Kiwi botmaster escapes conviction despite guilty plea
Police think skills could be handy
An NZ teenager who became notorious for masterminding the creation of one of the largest cybercrime networks has escaped conviction, despite admitting computer hacking and fraud offences.
Owen Thor Walker (AKA AKILL), 18 and from Whitianga, pleaded guilty to six cybercime offences in late March, but Justice Judith Potter dismissed the charges at a sentencing hearing this week, and instead ordered the teenager to pay damages and costs of NZ$14,000 ($10,800).
Walker has Asperger's Syndrome, a mild form of autism that is often associated with exceptional skills and interest in a specialist topic accompanied by a lack of social skills and awareness. This, together with his cooperation with police, prompted lenient treatment.
Walker may even turn from poacher to gamekeeper after local police said his "talents" could come in handy, according to local reports .
The youngster (at first known only by his online moniker, AKILL) was cuffed last November as part of an FBI-led investigation into cybercrime, codenamed Operation Bot Roast. Investigators presented Walker as the technical whiz and ringleader behind a gang which gained control of up to one million compromised PCs as part of a scam designed to siphon loot from online bank accounts.
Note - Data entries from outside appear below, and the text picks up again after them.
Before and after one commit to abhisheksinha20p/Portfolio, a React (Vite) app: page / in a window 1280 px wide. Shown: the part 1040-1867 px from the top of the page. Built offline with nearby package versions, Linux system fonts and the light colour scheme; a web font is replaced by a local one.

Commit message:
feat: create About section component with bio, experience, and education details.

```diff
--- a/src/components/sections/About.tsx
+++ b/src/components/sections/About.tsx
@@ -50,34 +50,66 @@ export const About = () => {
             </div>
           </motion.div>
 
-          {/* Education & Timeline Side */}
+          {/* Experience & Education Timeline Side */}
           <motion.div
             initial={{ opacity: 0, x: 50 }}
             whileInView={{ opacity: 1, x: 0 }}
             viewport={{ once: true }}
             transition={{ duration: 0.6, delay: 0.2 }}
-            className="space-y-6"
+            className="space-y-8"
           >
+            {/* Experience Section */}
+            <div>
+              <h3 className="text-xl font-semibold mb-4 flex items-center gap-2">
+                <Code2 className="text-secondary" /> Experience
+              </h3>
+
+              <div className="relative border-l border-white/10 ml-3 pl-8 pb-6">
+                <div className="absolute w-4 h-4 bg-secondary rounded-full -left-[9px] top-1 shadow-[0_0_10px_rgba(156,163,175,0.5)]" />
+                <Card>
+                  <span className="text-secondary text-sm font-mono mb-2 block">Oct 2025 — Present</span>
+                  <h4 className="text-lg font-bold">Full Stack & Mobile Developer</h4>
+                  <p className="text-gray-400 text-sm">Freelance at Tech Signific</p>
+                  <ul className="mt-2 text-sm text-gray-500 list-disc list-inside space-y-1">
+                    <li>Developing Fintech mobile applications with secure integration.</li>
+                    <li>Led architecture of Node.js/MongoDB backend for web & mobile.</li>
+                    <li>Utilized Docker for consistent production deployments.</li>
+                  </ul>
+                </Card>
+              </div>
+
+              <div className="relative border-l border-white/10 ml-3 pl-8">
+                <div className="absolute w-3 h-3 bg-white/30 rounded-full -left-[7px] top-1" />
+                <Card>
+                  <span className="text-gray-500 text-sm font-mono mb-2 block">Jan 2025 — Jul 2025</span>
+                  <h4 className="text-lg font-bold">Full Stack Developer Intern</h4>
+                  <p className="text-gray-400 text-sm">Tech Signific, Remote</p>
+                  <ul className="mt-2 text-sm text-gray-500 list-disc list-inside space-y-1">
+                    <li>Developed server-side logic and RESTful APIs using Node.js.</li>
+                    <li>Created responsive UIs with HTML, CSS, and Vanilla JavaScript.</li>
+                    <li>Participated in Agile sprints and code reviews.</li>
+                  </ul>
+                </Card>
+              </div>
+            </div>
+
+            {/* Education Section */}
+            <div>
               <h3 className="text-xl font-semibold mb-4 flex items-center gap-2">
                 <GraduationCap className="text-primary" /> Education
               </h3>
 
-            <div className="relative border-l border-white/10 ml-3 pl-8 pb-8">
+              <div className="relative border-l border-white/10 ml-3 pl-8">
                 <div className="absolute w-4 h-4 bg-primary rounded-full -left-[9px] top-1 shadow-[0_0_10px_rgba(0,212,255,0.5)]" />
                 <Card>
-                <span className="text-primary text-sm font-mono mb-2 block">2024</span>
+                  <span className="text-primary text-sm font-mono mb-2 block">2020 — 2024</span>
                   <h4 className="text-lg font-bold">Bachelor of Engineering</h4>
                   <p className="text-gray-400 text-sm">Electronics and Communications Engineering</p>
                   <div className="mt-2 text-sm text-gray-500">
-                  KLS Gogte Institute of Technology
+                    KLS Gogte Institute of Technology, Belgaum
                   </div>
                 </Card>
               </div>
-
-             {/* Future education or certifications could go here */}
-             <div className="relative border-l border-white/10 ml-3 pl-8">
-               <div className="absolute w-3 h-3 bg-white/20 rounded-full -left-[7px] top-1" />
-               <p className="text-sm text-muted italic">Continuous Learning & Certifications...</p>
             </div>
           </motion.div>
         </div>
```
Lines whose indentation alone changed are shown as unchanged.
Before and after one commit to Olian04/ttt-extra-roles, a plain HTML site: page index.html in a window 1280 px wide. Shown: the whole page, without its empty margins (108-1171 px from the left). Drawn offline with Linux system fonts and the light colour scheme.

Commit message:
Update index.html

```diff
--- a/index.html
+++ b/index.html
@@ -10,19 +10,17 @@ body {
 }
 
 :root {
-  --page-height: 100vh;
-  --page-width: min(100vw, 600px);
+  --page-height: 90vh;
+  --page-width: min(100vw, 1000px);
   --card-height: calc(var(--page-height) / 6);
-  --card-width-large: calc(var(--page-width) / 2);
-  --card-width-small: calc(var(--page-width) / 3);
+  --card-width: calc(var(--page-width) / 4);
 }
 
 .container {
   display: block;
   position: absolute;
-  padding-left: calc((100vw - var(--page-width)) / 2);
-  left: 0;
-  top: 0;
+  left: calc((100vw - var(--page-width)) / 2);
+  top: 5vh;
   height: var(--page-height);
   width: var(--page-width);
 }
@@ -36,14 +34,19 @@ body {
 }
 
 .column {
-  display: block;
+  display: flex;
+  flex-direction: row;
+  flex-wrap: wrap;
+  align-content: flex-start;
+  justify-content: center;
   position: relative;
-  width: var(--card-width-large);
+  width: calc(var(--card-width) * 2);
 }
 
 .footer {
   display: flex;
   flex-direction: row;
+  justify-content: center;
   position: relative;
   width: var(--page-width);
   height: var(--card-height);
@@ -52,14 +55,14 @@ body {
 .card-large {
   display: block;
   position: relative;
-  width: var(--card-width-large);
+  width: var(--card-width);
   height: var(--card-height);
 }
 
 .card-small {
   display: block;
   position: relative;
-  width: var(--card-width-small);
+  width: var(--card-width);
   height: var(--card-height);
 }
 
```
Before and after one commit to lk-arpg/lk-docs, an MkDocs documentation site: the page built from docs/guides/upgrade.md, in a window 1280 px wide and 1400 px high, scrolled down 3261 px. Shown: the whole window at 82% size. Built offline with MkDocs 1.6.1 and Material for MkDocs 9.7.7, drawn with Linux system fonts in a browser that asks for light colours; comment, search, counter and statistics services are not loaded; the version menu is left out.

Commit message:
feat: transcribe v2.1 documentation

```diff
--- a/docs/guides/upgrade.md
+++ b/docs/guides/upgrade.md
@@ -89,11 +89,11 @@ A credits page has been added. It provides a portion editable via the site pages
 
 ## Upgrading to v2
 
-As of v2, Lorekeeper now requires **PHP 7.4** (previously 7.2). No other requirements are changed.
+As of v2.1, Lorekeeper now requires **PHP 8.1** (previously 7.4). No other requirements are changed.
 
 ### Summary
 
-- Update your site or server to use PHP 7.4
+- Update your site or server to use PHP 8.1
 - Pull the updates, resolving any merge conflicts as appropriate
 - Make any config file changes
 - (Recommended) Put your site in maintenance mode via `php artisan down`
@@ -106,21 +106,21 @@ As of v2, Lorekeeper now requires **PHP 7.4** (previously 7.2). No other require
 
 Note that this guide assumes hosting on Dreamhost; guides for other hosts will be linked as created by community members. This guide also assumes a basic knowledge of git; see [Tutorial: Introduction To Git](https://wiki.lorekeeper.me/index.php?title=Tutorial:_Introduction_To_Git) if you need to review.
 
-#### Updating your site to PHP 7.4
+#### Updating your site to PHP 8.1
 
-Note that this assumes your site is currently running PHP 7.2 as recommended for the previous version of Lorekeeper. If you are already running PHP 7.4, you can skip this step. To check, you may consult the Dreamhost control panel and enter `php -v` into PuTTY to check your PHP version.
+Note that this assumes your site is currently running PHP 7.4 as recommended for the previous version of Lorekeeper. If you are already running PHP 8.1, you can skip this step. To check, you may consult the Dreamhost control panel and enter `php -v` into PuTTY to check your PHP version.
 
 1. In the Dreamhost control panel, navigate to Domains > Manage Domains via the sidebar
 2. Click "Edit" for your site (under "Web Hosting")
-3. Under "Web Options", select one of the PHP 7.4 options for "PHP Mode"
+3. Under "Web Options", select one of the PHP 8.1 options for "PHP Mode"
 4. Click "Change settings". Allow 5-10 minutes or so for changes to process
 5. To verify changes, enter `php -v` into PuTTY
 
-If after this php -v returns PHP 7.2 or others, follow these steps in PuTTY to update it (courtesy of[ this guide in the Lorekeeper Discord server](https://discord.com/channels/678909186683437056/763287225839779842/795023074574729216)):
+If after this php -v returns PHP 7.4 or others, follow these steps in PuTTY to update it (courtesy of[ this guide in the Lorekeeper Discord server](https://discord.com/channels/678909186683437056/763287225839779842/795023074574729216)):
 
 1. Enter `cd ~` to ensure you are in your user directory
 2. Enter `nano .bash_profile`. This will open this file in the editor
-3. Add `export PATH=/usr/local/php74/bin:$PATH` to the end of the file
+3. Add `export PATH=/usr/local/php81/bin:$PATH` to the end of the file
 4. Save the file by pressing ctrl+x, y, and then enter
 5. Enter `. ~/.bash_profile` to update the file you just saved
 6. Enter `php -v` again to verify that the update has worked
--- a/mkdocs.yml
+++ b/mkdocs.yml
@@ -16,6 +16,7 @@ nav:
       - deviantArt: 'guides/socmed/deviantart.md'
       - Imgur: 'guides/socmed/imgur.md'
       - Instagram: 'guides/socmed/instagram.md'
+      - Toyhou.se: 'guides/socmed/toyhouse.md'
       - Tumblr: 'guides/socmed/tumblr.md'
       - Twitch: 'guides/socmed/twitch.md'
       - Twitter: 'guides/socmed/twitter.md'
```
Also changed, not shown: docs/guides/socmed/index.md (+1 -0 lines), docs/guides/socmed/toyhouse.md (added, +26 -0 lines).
Court hearings revealed that Walker's activities were largely restricted to developing Trojans that lifted account login credentials from compromised PCs rather than coordinating operations, which netted an estimated NZ$20m ($15.4m). As well as raiding online banking accounts, the gang made money by distributing spam and adware.
Justice Potter decided AKILL's computer hacking sprung from curiosity rather than criminal intent. He ruled that Walker lacked the necessary criminal intent to be convicted, despite his earlier guilty plea. He described him as a young man with a "potentially outstanding future".
Speaking outside court, Walker said he realised his actions were wrong. He said he has not received any approaches about work from the authorities but expressed interest in switching sides. ®